Katherine Bernhardt - New Now Hong Kong Friday, March 29, 2024 | Phillips
  • “I tend to like pink, and shades of pinks and lavenders are some of my favourite colours.  I painted the back of my new house in a couple of different shades of pink, I wear a lot of pink t-shirts, I planted a lot of cherry blossoms in my backyard that are currently pink, I always wear the same shade of matte pink lipstick, I am drawn to the Pink Panther probably because of its pinkness, and I like to paint the Pokémon Ditto because Ditto is a pink slob who morphs into different pink shapes.  Pink is a warm and fun colour for me.” 
     — Katherine Bernhardt


    Executed in 2019, Green is a striking example of Missouri-born, Brooklyn-based Katherine Bernhardt’s electric and playful aesthetic. The artist presents a canvas that is a playground of visual stimuli, capturing the lushness and exuberance of the tropics juxtaposed with the urban cool of graffiti art. Bursting onto the contemporary art scene with her thickly-painted portraits of magazine models, she is inspired by African fabrics which then potentially influenced her approach to large-scale paintings. One of her most referenced characters is the Pink Panther cartoon, whom she began painting after a surreal trip to Hawaii. Arriving at the Pink Palace Hotel, she noticed an enormous sculpture of King Kamehameha I, the Hawaiian warrior leader, draped in enormous hot pink orchid leis. The hotel offered pink towels, pink sheets, pink sleeping masks, pink carpeting, pink beach chairs, pink beach towels, pink stationery, pink sunsets, pink pancakes, as well as the Pink Panther on TV.



    Installation view of the present work (left), Katherine Bernhardt, GOLD, Art OMI, 16 March – 18 May 2019. Image: Bryan Zimmerman. Courtesy Art Omi, Artwork: © Katherine Bernhardt



    The seemingly random arrangement of forms belies a careful choreography of colour and shape. Bernhardt's use of negative space and unorthodox colour combinations push the boundaries of traditional figure painting. The dripping and merging of colours in Green convey a sense of motion, as if the painting itself is in a state of becoming, never quite fixed or finished. This fluidity is a hallmark of Bernhardt's style, reflecting the constant flux of popular culture and fashion that inspires her. The Pink Panther, detached from its cartoon origins, becomes an icon of both nostalgia and modernity, embodying the transitory nature of the things we hold dear.
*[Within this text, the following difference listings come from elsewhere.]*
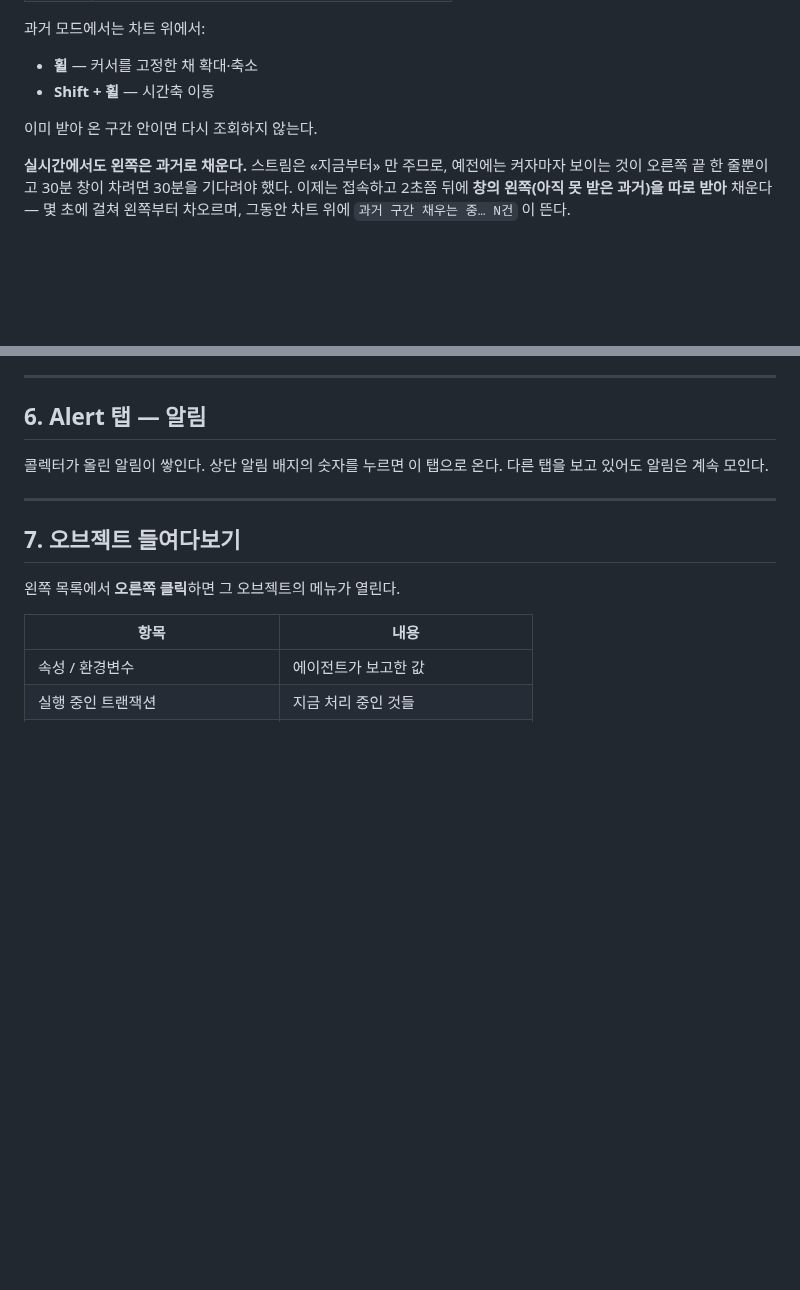
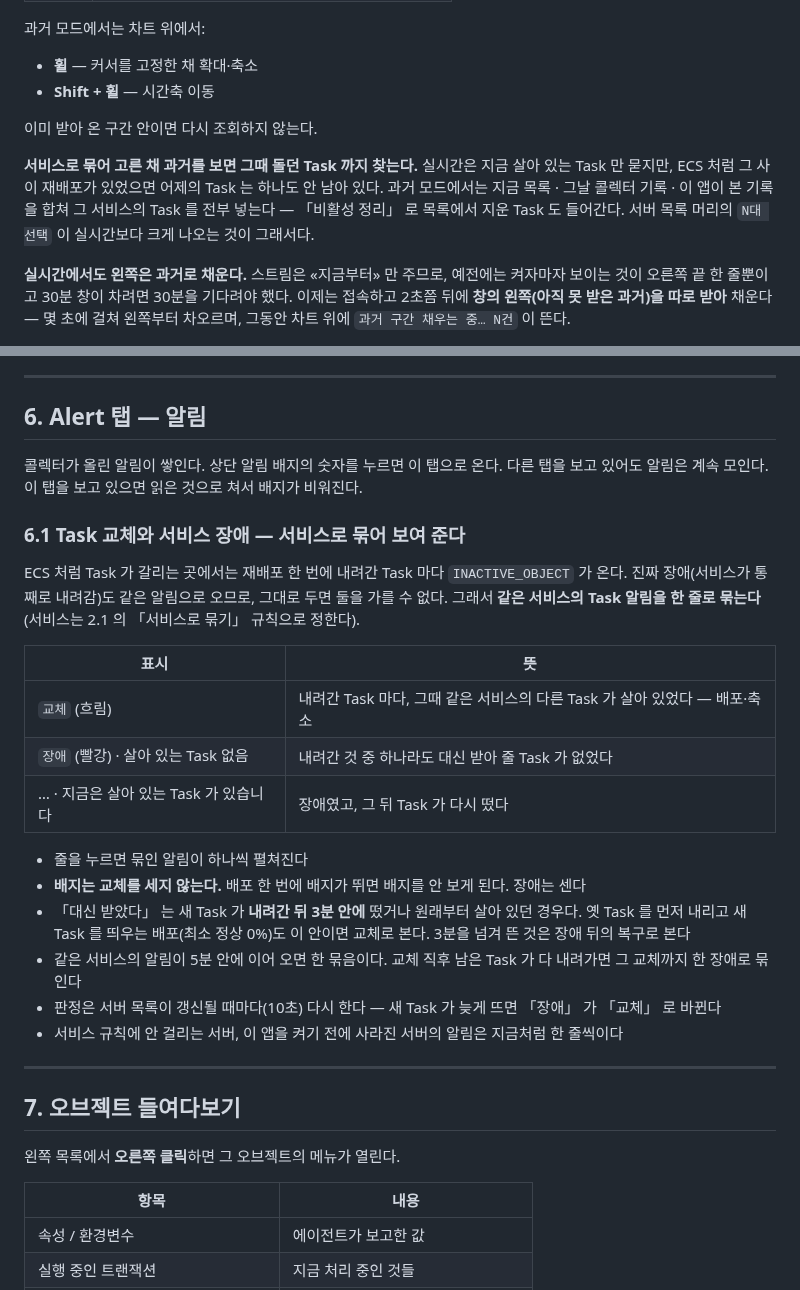
Before and after one commit to RE-A/NScouter, a Markdown page: docs/user-guide.md, 2 parts joined by grey strips. GitHub-like rendering; blank space fills up the shorter version.

```diff
--- a/docs/user-guide.md
+++ b/docs/user-guide.md
@@ -141,6 +141,12 @@ SAFS                        3
 - **Shift + 휠** — 시간축 이동
 
 이미 받아 온 구간 안이면 다시 조회하지 않는다.
+
+**서비스로 묶어 고른 채 과거를 보면 그때 돌던 Task 까지 찾는다.** 실시간은 지금 살아 있는
+Task 만 묻지만, ECS 처럼 그 사이 재배포가 있었으면 어제의 Task 는 하나도 안 남아 있다.
+과거 모드에서는 지금 목록 · 그날 콜렉터 기록 · 이 앱이 본 기록을 합쳐 그 서비스의 Task 를
+전부 넣는다 — 「비활성 정리」 로 목록에서 지운 Task 도 들어간다. 서버 목록 머리의
+`N대 선택` 이 실시간보다 크게 나오는 것이 그래서다.
 
 **실시간에서도 왼쪽은 과거로 채운다.** 스트림은 «지금부터» 만 주므로, 예전에는 켜자마자
 보이는 것이 오른쪽 끝 한 줄뿐이고 30분 창이 차려면 30분을 기다려야 했다. 이제는 접속하고
@@ -452,7 +458,29 @@ WAS 를 고르면 **그 아래 풀을 앱이 찾아 값을 받는다.** 풀 오
 ## 6. Alert 탭 — 알림
 
 콜렉터가 올린 알림이 쌓인다. 상단 알림 배지의 숫자를 누르면 이 탭으로 온다.
-다른 탭을 보고 있어도 알림은 계속 모인다.
+다른 탭을 보고 있어도 알림은 계속 모인다. 이 탭을 보고 있으면 읽은 것으로 쳐서 배지가 비워진다.
+
+### 6.1 Task 교체와 서비스 장애 — 서비스로 묶어 보여 준다
+
+ECS 처럼 Task 가 갈리는 곳에서는 재배포 한 번에 내려간 Task 마다 `INACTIVE_OBJECT` 가 온다.
+진짜 장애(서비스가 통째로 내려감)도 같은 알림으로 오므로, 그대로 두면 둘을 가를 수 없다.
+그래서 **같은 서비스의 Task 알림을 한 줄로 묶는다** (서비스는 2.1 의 「서비스로 묶기」 규칙으로 정한다).
+
+| 표시 | 뜻 |
+|---|---|
+| `교체` (흐림) | 내려간 Task 마다, 그때 같은 서비스의 다른 Task 가 살아 있었다 — 배포·축소 |
+| `장애` (빨강) · 살아 있는 Task 없음 | 내려간 것 중 하나라도 대신 받아 줄 Task 가 없었다 |
+| … · 지금은 살아 있는 Task 가 있습니다 | 장애였고, 그 뒤 Task 가 다시 떴다 |
+
+- 줄을 누르면 묶인 알림이 하나씩 펼쳐진다
+- **배지는 교체를 세지 않는다.** 배포 한 번에 배지가 뛰면 배지를 안 보게 된다. 장애는 센다
+- 「대신 받았다」 는 새 Task 가 **내려간 뒤 3분 안에** 떴거나 원래부터 살아 있던 경우다.
+  옛 Task 를 먼저 내리고 새 Task 를 띄우는 배포(최소 정상 0%)도 이 안이면 교체로 본다.
+  3분을 넘겨 뜬 것은 장애 뒤의 복구로 본다
+- 같은 서비스의 알림이 5분 안에 이어 오면 한 묶음이다. 교체 직후 남은 Task 가 다 내려가면
+  그 교체까지 한 장애로 묶인다
+- 판정은 서버 목록이 갱신될 때마다(10초) 다시 한다 — 새 Task 가 늦게 뜨면 「장애」 가 「교체」 로 바뀐다
+- 서비스 규칙에 안 걸리는 서버, 이 앱을 켜기 전에 사라진 서버의 알림은 지금처럼 한 줄씩이다
 
 ---
 
```
Also changed, not shown: docs/duplicate-objname-guide.md (+7 -0 lines), docs/verified-facts.md (+31 -0 lines).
    Unique to Bernhardt, however, is her ability to quickly create spray paint compositions with washes of acrylic that are fluid, thoughtful, and above all, unabashedly fun. Bernhardt says she paints ‘on the floor so [she] can use lots of liquid and so that it doesn’t drip, it pools instead.’ The artist particularly loves the rivers and pools the technique renders, creating softer edges, gradients, and a sense of movement in her paintings. Her work breaks down the barriers between the traditional art world and the realm of popular culture, creating pieces that are accessible, relatable, and filled with a sense of joy and irreverence. Bernhardt's Green is a celebration of colour, pattern, and popular imagery, inviting viewers into a world where art is both playful and profound.



    Katherine Bernhardt, stuck in a maze, 2019. Artwork: © Katherine Bernhardt
    Sold by Phillips New York for USD107,905, 16 May 2023



    • Provenance

      Art Omi, New York
      Phillips, Hong Kong, 7 June 2021, lot 127
      Acquired at the above sale by the present owner

    • Exhibited

      New York, Art Omi Gallery, Katherine Bernhardt: GOLD, 16 March – 18 May 2019

    • Artist Biography

      Katherine Bernhardt

      American • 1975

      Katherine Bernhardt, whether in her paintings or make-shift Moroccan rugs, is rapt by neons and geometries. The artist, who works in New York, takes an almost hasty-flick of a brushstroke that lands as a jagged architectural form — figures cut in space and in buzzing colors that leave a mental trace.

      Seemingly each month, multiple galleries, museums or art fairs across the world exhibit Bernhardt's large-scale fantasies and rug-centric installations, as seen in 2017 at Art Basel and with a solo retrospective at the Modern Art Museum of Fort Worth, Fort Worth. "I think the best painters don't intellectualize their own art—they just make stuff," she says; but with sharks circling trash in the water in today's climate, as is depicted in Sharks, Toilet Paper and Plantains, it's not hard to see Bernhardt's deeper meanings. 

      View More Works



signed and dated 'Katherine Bernhardt 2019' on the reverse
acrylic and spray paint on canvas
243.8 x 304.8 cm. (95 7/8 x 120 in.)
Executed in 2019.

Full Cataloguing

HK$700,000 - 1,000,000 

Sold for HK$736,600

Contact Specialist

Angela Tian
Associate Specialist, Head of New Now Sale
20th Century & Contemporary Art, Hong Kong
+852 2318 2058

New Now

Hong Kong Auction 29 March 2024